### [Brief]
Copy out every line of the data where the word "spacingRight" is found.

Edit tracking data:
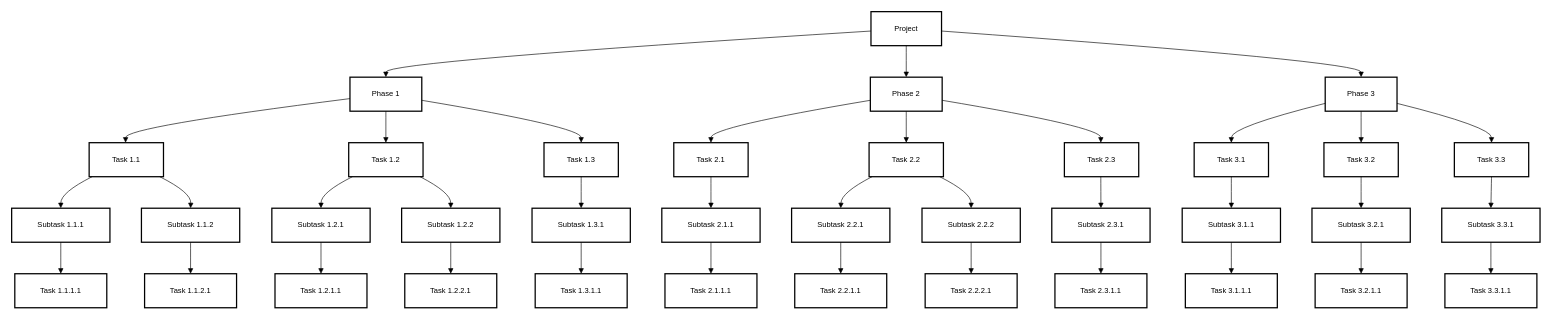
Earlier version of the draw.io diagram WBS.drawio (AniMB/Clock-radio). Source tidied: cells renumbered, new cells numbered last; positions are measured from the earlier drawing's top-left corner, leaving out a move shared by most shapes. Both pictures are drawn from the tidied source at 63%, with x=0, y=0 at pixel (11, 11).
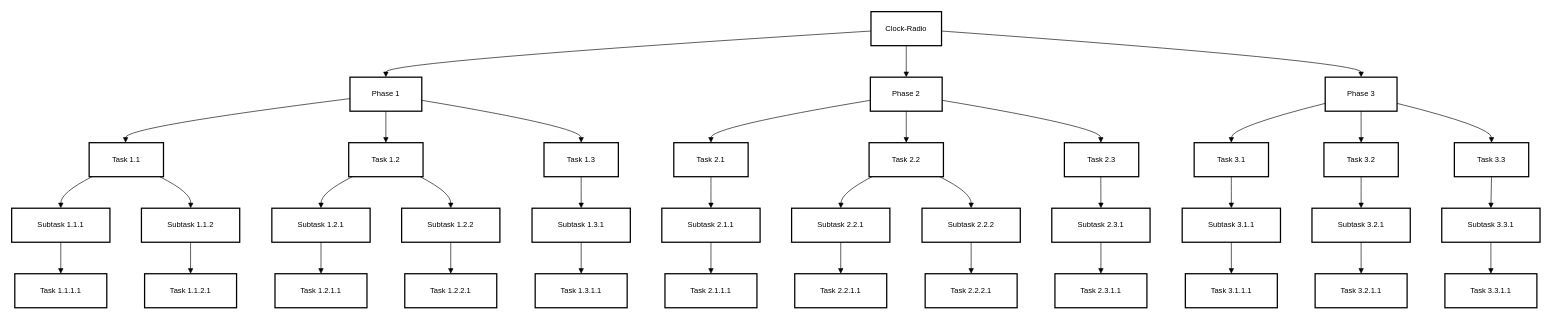
Above is the later version.

What changed in the source:
```diff
@@
-    <mxCell id="2" value="Project" style="whiteSpace=wrap;strokeWidth=2;" parent="1" vertex="1">
+    <mxCell id="2" value="Clock-Radio" style="whiteSpace=wrap;strokeWidth=2;" parent="1" vertex="1">
       <mxGeometry x="1364" width="112" height="54" as="geometry" />
     </mxCell>
```
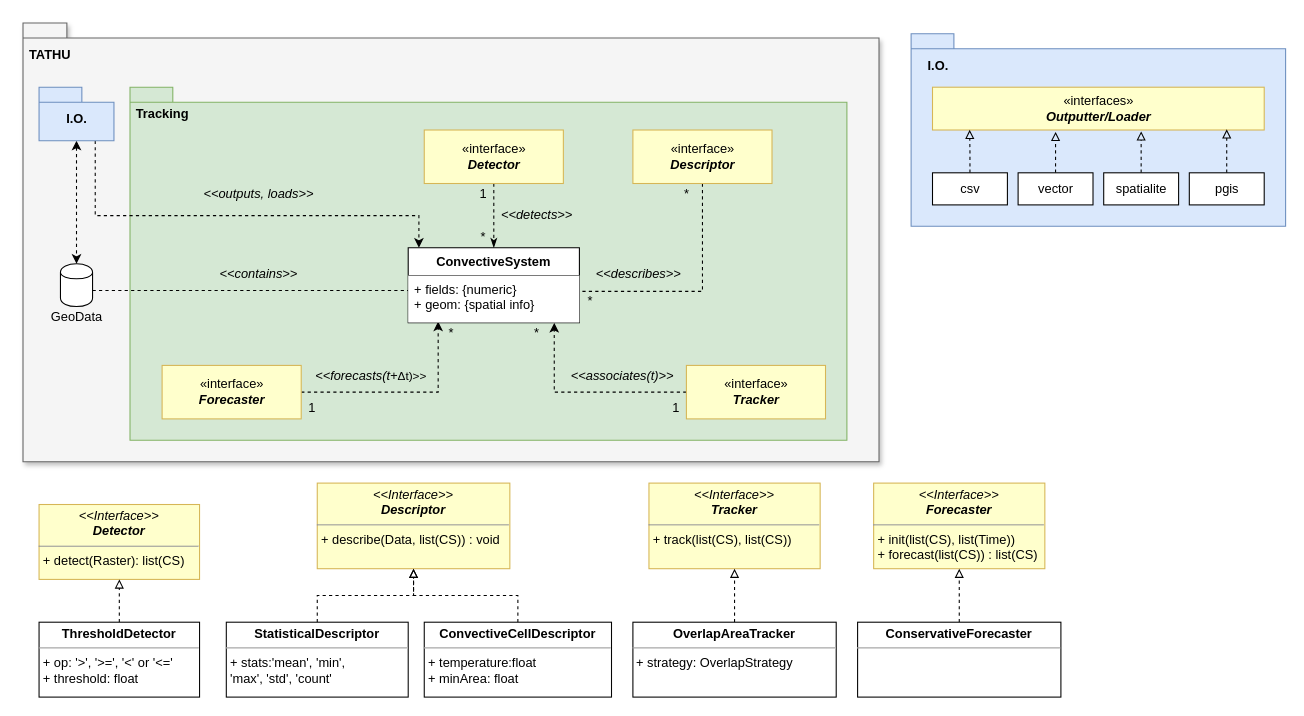
The draw.io diagram diagrams/tathu-diagram.drawio in uba/tathu, before the edit. Source tidied: cells renumbered, new cells numbered last; positions are measured from the earlier drawing's top-left corner, leaving out a move shared by most shapes. Both pictures are drawn from the tidied source at 107%, with x=0, y=0 at pixel (22, 22).
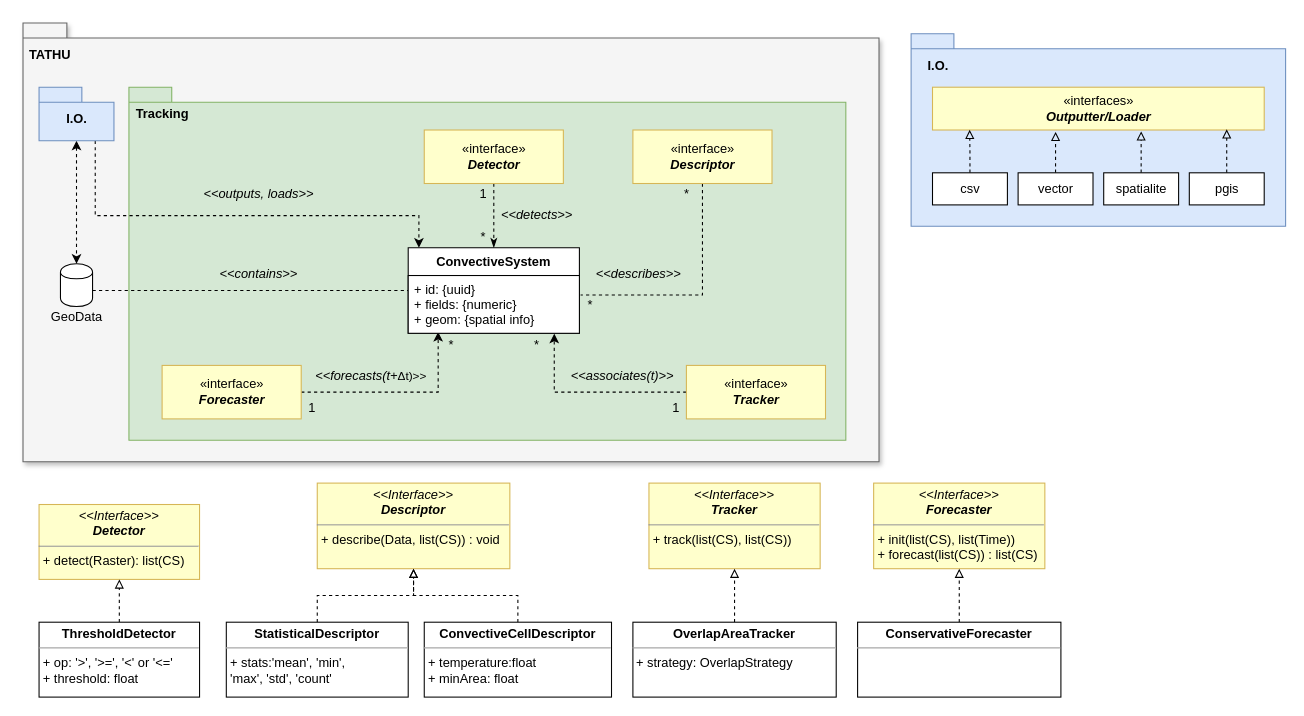
After the change.

Commit message (it also covers changes not shown here):
Update diagram - Add CS.uuid attribute

Unchanged cells that the change refers to:
```xml
<mxCell id="25" value="«interface»&lt;br&gt;&lt;b&gt;&lt;i&gt;Forecaster&lt;/i&gt;&lt;/b&gt;" style="html=1;fillColor=#FFFFCC;strokeColor=#d6b656;" parent="1" vertex="1">
  <mxGeometry x="130" y="320" width="130" height="50" as="geometry" />
</mxCell>
```

Change to the diagram source:
```diff
@@
     <mxCell id="3" style="shape=folder;fontStyle=1;spacingTop=10;tabWidth=40;tabHeight=14;tabPosition=left;html=1;strokeColor=#82b366;fillColor=#d5e8d4;" parent="1" vertex="1">
-      <mxGeometry x="100" y="60" width="670" height="330" as="geometry" />
+      <mxGeometry x="99" y="60" width="670" height="330" as="geometry" />
     </mxCell>
@@
     <mxCell id="17" value="*" style="text;html=1;align=center;verticalAlign=middle;" parent="1" vertex="1">
-      <mxGeometry x="520" y="250" width="20" height="20" as="geometry" />
+      <mxGeometry x="520" y="254" width="20" height="20" as="geometry" />
     </mxCell>
@@
     <mxCell id="22" value="*" style="text;html=1;align=center;verticalAlign=middle;" parent="1" vertex="1">
-      <mxGeometry x="470" y="280" width="20" height="20" as="geometry" />
+      <mxGeometry x="470" y="291" width="20" height="20" as="geometry" />
     </mxCell>
@@
     <mxCell id="24" style="edgeStyle=orthogonalEdgeStyle;rounded=0;jettySize=auto;html=1;exitX=1;exitY=0.5;exitDx=0;exitDy=0;entryX=0.175;entryY=0.977;entryDx=0;entryDy=0;entryPerimeter=0;dashed=1;startArrow=none;startFill=0;endArrow=classic;endFill=1;" parent="1" edge="1" source="25" target="38">
-      <mxGeometry relative="1" as="geometry" />
+      <mxGeometry relative="1" as="geometry">
+        <Array as="points">
+          <mxPoint x="388" y="345" />
+        </Array>
+      </mxGeometry>
     </mxCell>
@@
     <mxCell id="28" value="*" style="text;html=1;align=center;verticalAlign=middle;" parent="1" vertex="1">
-      <mxGeometry x="390" y="280" width="20" height="20" as="geometry" />
+      <mxGeometry x="390" y="291" width="20" height="20" as="geometry" />
     </mxCell>
@@
     <mxCell id="37" value="ConvectiveSystem&#10;" style="swimlane;fontStyle=1;align=center;verticalAlign=top;horizontal=1;startSize=26;" parent="1" vertex="1">
-      <mxGeometry x="360" y="210" width="160" height="70" as="geometry" />
+      <mxGeometry x="360" y="210" width="160" height="80" as="geometry" />
     </mxCell>
+    <mxCell id="39" style="line;strokeWidth=1;fillColor=none;align=left;verticalAlign=middle;spacingTop=-1;spacingLeft=3;spacingRight=3;labelPosition=right;" parent="37" vertex="1">
+      <mxGeometry y="26" width="160" as="geometry" />
+    </mxCell>
-    <mxCell id="38" value="+ fields: {numeric}&#10;+ geom: {spatial info}" style="text;align=left;verticalAlign=top;spacingLeft=4;spacingRight=4;overflow=hidden;points=[[0,0.5],[1,0.5]];portConstraint=eastwest;fillColor=#ffffff;" parent="37" vertex="1">
-      <mxGeometry y="26" width="160" height="44" as="geometry" />
+    <mxCell id="38" value="+ id: {uuid}&#10;+ fields: {numeric}&#10;+ geom: {spatial info}" style="text;align=left;verticalAlign=top;spacingLeft=4;spacingRight=4;overflow=hidden;points=[[0,0.5],[1,0.5]];portConstraint=eastwest;fillColor=#ffffff;strokeColor=default;" parent="37" vertex="1">
+      <mxGeometry y="26" width="160" height="54" as="geometry" />
     </mxCell>
-    <mxCell id="39" style="line;strokeWidth=1;fillColor=none;align=left;verticalAlign=middle;spacingTop=-1;spacingLeft=3;spacingRight=3;labelPosition=right;" parent="37" vertex="1">
-      <mxGeometry y="70" width="160" as="geometry" />
-    </mxCell>
```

### [Problem solution]
+    <mxCell id="39" style="line;strokeWidth=1;fillColor=none;align=left;verticalAlign=middle;spacingTop=-1;spacingLeft=3;spacingRight=3;labelPosition=right;" parent="37" vertex="1">
-    <mxCell id="38" value="+ fields: {numeric}&#10;+ geom: {spatial info}" style="text;align=left;verticalAlign=top;spacingLeft=4;spacingRight=4;overflow=hidden;points=[[0,0.5],[1,0.5]];portConstraint=eastwest;fillColor=#ffffff;" parent="37" vertex="1">
+    <mxCell id="38" value="+ id: {uuid}&#10;+ fields: {numeric}&#10;+ geom: {spatial info}" style="text;align=left;verticalAlign=top;spacingLeft=4;spacingRight=4;overflow=hidden;points=[[0,0.5],[1,0.5]];portConstraint=eastwest;fillColor=#ffffff;strokeColor=default;" parent="37" vertex="1">
-    <mxCell id="39" style="line;strokeWidth=1;fillColor=none;align=left;verticalAlign=middle;spacingTop=-1;spacingLeft=3;spacingRight=3;labelPosition=right;" parent="37" vertex="1">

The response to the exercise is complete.